Concerns over time it takes for health organisations to investigate fatal attacks by mental health patients have not been addressed in the first detailed guidance on the subject.
The National Patient Safety Agency guidance is aimed at improving and standardising the approach to independent investigations into serious patient safety incidents in mental health services.
Investigations should be commissioned by strategic health authorities every time a patient who has been seen by services in the past six months is found to have killed someone.
An hsj.co.uk exclusive last August revealed it regularly took five years for failings to be put right following murders or manslaughters by mental health patients.
There was no official guidance for how quickly independent investigations should be set up or for the length of time mental health trusts had to implement action plans arising from such investigations, hsj.co.uk found.
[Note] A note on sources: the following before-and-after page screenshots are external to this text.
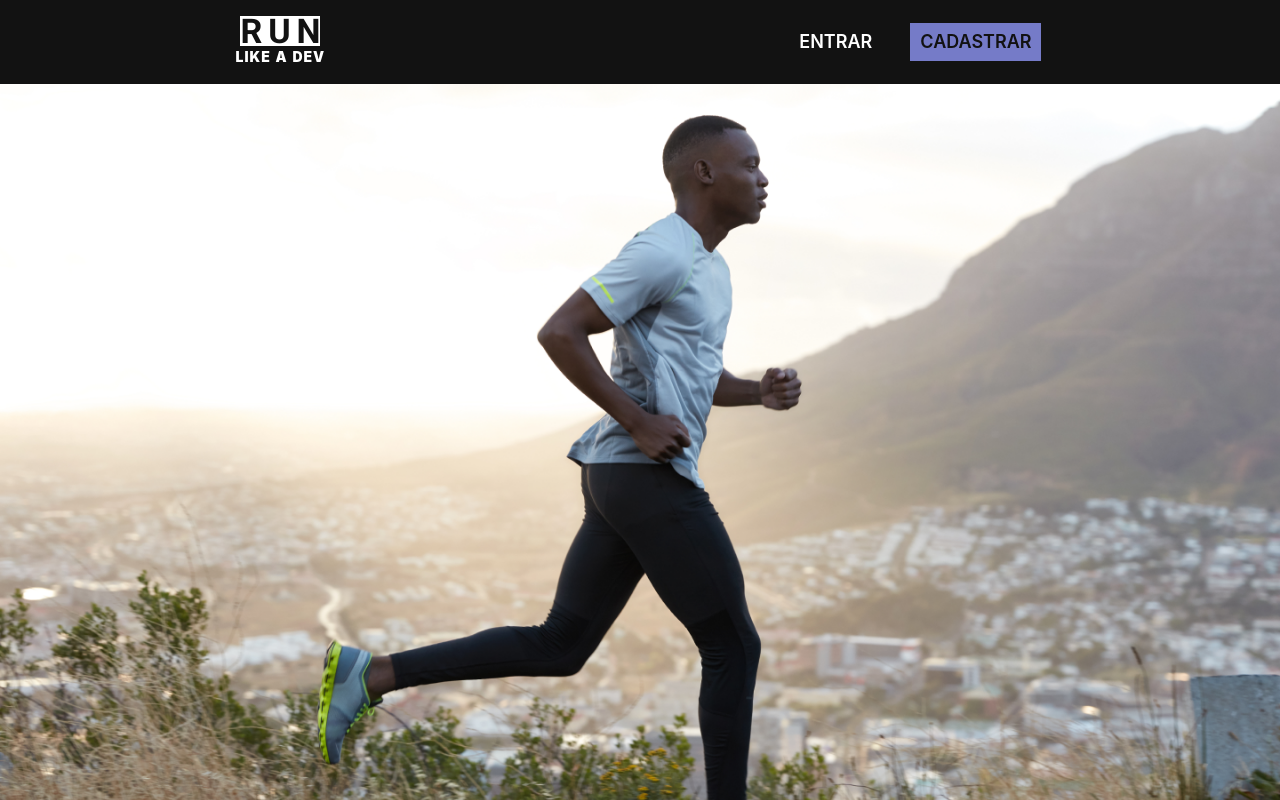
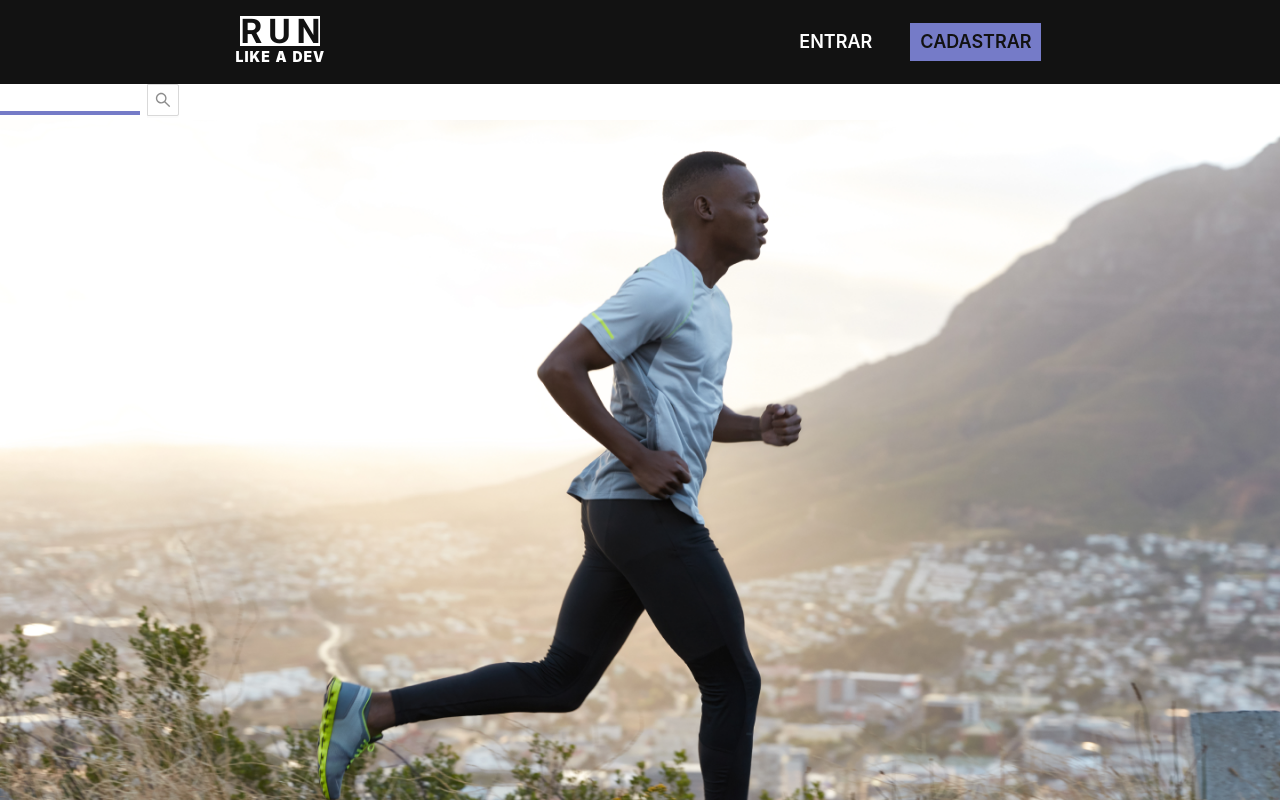
Before and after one commit to brenobcos/projeto-gestao-de-habitos, a React (Create React App) app: page / in a window 1280 px wide. Shown: the top 800 px of the page. Built offline with nearby package versions, Linux system fonts and the light colour scheme.

Commit message:
feat(feature/search): search pronta, faltando apenas alguns ajustes no icone

```diff
--- a/src/components/Search/index.jsx
+++ b/src/components/Search/index.jsx
@@ -0,0 +1,23 @@
+import { Input } from "antd";
+
+function Search() {
+  const { Search } = Input;
+
+  return (
+    <>
+      <Search bordered={false} style={{ width: 180 }} />
+      <div
+        style={{
+          height: "4px",
+          width: "140px",
+          background: "var(--color-primary)",
+
+          position: "relative",
+          top: "-5px",
+        }}
+      ></div>
+    </>
+  );
+}
+
+export default Search;
--- a/src/pages/Home/index.jsx
+++ b/src/pages/Home/index.jsx
@@ -9,6 +9,7 @@ import glide3 from "../../assets/glider3.png";
 import glide4 from "../../assets/glider4.png";
 
 import Footer from "../../components/footer";
+import Search from "../../components/Search";
 
 import "antd/dist/antd.css";
 import { Carousel } from "antd";
@@ -41,6 +42,9 @@ const Home = () => {
           </Button>
         </ButtonContainer>
       </header>
+
+      <Search />
+
       <div>
         <img src={homeIMG} alt="Running" />
       </div>
```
Neither of these issues is addressed in the NPSA guidance.
Michael Howlett, director of the Zito Trust, set up in 1994 to help families of people killed by mental health patients, said this was worrying.
He had hoped the guidance would place a duty on SHAs to invite investigation panels to trusts to check recommendations had been carried out.
The new guidance does confirm that mental health trusts should conduct an initial service management review within 72 hours of an incident, followed by an internal trust investigation within 90 days.
NPSA head of mental health and learning disabilities Ben Thomas said: "If we found that recommendations aren't being properly implemented or taking a really long time [to be carried out] we'd need to look into that."
HSJ's Commissioning Mental Health Services conference is on 29 April, www.hsj-mhcommissioning.co.uk